One video posted by user @fley.mp4, which has garnered almost 30,000 "likes" to date, shows a person holding a dead fish to the sand to attract one of the creepy worms. Sure enough, a head pokes out from beneath the ground, latching onto the fish. Even more nightmare-inducing: The person grabs the worm with his bare hands (later, he sensibly uses pliers) and pulls it out of the sand to reveal a multi-foot-long beast. In his video, the creator shares that beach worms are commonly found along Australian coasts and are known to reach 10 feet in length. Though Australia may be home to the top-ranked beach in the world, you might want to think twice before spending your vacation lounging around in the sand.

Are beach worms dangerous?

The reason for the dead fish in the TikTok clip is simple: Australian beach worms love to feast on pieces of fish and other animals. While a meat-eating worm might sound chilling, these creatures pose no threat to humans. They tend to stay hidden deep under the sand, unless provoked with food. Fishers are known to lure the worms to the surface to use them as fishing bait — otherwise, you may never see one.

If you do coax the beach worms out of the sand, however, you might notice their sharp teeth made for grinding up fish tails and other food. These teeth can pierce your skin if you're not careful (which is why you'll notice people usually using pliers to handle the worms in the TikTok clips, rather than their bare fingers), but they're unlikely to do any damage.

Though beach worms aren't as dangerous as they may appear, you can avoid accidental run-ins by keeping your shoes on at the beach and, well, not carrying a stinky bag of fish scraps around. You can also avoid beaches on Australia's eastern and southeastern coasts, where the worms tend to live.
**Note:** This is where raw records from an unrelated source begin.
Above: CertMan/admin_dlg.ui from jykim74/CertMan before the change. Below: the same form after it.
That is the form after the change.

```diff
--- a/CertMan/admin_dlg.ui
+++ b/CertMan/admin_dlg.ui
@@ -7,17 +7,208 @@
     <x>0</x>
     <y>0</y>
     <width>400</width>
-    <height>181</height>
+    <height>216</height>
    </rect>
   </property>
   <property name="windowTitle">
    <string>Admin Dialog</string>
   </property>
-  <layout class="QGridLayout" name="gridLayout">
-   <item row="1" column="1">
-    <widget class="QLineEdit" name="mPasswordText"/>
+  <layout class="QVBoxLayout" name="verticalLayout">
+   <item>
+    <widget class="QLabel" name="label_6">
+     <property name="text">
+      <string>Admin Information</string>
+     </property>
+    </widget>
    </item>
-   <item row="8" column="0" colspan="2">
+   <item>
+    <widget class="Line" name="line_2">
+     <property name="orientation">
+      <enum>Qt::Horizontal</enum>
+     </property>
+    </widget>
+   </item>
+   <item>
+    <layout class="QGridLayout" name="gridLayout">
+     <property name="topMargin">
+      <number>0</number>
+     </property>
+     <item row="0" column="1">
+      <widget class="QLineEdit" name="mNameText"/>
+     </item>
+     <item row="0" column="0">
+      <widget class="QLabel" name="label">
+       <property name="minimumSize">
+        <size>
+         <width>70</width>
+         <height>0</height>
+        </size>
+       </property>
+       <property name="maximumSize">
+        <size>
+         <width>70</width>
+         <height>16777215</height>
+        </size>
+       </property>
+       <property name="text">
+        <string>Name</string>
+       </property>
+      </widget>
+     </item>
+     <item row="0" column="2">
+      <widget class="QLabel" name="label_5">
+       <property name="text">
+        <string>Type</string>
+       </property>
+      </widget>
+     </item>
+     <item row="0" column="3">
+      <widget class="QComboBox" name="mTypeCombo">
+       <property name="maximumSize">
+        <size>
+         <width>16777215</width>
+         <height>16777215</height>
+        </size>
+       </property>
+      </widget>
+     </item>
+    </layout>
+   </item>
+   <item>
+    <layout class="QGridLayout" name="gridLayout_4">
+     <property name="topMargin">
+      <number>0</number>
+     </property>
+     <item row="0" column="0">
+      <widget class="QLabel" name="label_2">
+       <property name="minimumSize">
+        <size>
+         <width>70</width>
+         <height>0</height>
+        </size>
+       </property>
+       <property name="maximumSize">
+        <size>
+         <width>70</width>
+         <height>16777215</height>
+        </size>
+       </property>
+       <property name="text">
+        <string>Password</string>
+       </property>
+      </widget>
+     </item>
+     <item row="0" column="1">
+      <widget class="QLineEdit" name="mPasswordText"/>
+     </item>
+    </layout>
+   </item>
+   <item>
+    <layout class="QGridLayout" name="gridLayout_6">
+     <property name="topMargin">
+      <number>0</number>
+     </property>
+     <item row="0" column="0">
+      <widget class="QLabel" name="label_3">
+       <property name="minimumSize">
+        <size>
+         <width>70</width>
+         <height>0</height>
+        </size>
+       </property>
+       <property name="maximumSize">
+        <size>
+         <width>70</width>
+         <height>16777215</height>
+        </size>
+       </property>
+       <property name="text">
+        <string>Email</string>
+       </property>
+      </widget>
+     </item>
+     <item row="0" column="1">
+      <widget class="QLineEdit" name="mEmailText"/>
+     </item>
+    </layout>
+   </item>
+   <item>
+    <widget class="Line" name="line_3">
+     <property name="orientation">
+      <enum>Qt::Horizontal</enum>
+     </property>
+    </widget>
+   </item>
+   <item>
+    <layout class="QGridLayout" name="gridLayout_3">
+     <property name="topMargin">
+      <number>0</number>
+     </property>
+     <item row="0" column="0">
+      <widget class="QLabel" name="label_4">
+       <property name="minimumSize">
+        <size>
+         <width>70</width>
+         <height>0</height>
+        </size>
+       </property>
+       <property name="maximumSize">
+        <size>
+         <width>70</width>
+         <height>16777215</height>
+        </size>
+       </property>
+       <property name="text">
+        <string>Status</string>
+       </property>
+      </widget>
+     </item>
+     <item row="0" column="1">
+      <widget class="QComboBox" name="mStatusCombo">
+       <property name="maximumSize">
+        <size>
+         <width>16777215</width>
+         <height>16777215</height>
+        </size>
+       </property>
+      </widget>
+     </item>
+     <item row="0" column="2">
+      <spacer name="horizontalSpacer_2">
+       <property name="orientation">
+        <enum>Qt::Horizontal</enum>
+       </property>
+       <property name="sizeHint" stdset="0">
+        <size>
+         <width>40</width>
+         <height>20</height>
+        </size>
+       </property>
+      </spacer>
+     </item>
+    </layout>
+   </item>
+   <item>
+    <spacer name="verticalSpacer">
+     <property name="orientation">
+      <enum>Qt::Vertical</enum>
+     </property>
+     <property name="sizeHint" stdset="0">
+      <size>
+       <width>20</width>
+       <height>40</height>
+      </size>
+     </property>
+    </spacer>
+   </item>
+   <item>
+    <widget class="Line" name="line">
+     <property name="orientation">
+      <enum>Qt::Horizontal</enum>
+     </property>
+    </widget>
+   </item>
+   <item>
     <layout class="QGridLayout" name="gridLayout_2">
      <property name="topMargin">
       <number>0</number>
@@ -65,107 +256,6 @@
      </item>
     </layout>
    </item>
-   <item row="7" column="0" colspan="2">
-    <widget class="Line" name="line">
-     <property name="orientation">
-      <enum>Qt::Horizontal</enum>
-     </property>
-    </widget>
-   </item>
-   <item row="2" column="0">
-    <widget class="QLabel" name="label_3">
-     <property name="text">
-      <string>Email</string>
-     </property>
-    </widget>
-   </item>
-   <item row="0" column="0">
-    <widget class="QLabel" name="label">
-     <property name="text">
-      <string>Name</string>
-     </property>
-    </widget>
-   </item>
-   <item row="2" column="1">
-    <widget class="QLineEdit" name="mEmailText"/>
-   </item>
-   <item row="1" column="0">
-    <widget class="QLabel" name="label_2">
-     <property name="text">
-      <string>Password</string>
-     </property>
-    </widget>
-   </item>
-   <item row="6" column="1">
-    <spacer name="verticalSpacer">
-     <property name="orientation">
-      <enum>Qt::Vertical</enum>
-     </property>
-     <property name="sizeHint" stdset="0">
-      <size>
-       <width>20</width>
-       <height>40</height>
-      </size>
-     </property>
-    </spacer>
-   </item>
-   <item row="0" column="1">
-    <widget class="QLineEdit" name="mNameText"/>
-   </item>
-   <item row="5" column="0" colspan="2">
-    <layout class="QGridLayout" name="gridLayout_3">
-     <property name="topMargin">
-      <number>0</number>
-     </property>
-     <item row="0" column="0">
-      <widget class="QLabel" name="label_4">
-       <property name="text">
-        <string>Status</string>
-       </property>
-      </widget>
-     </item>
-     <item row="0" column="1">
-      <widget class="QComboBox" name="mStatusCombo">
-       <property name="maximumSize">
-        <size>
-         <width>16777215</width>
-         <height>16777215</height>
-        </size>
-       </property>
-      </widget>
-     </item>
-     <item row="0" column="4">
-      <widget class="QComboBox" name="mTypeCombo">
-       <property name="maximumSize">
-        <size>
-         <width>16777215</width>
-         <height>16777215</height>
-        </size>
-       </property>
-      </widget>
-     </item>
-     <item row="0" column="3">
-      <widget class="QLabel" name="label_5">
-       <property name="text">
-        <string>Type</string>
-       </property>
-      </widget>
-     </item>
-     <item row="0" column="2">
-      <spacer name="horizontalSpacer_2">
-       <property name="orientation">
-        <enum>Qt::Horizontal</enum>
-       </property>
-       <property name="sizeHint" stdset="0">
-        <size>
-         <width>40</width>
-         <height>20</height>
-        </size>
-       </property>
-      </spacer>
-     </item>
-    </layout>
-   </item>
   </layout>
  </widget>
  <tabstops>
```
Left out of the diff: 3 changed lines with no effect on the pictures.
In other words, reconsider a trip down Australia's Great Ocean Road and to hotspots like the gorgeous Bondi Beach coastline.

Hookworms pose a bigger threat

With their gnarly teeth and jaw-dropping length, it's easy to see why beach worms would draw so much attention on social media. However, hookworms are even scarier, according to Dr. Samuel Choudhury, a medical general practitioner. The doctor, who goes by @skingapore on TikTok, posted a clip warning beachgoers of the parasites. As he explained, hookworms can contaminate the sand when an infected animal leaves droppings behind on the beach. Then, when a person touches the sand, the hookworms can bury themselves in the skin, where they'll stay until the person receives antiparasitic treatment.

While Dr. Choudhury refers to a case involving a teenager in Florida throughout his video, Australian beaches can also contain hidden hookworms. The medical expert told Daily Mail, "A study done in Australia (published in 2022) showed that about 10% of canine stool samples acquired from dog parks across Australia contained hookworms." When those dogs head to the beach with their owners, they could be leaving parasites in the sand.

Hookworms are mostly found in northern Australia, as President of the Australian Society for Parasitology Rebecca Traub revealed to Yahoo News Australia. She added: "People going to those areas should be careful that they don't expose their skin to soil or sand, which could be contaminated with dog and cat faeces."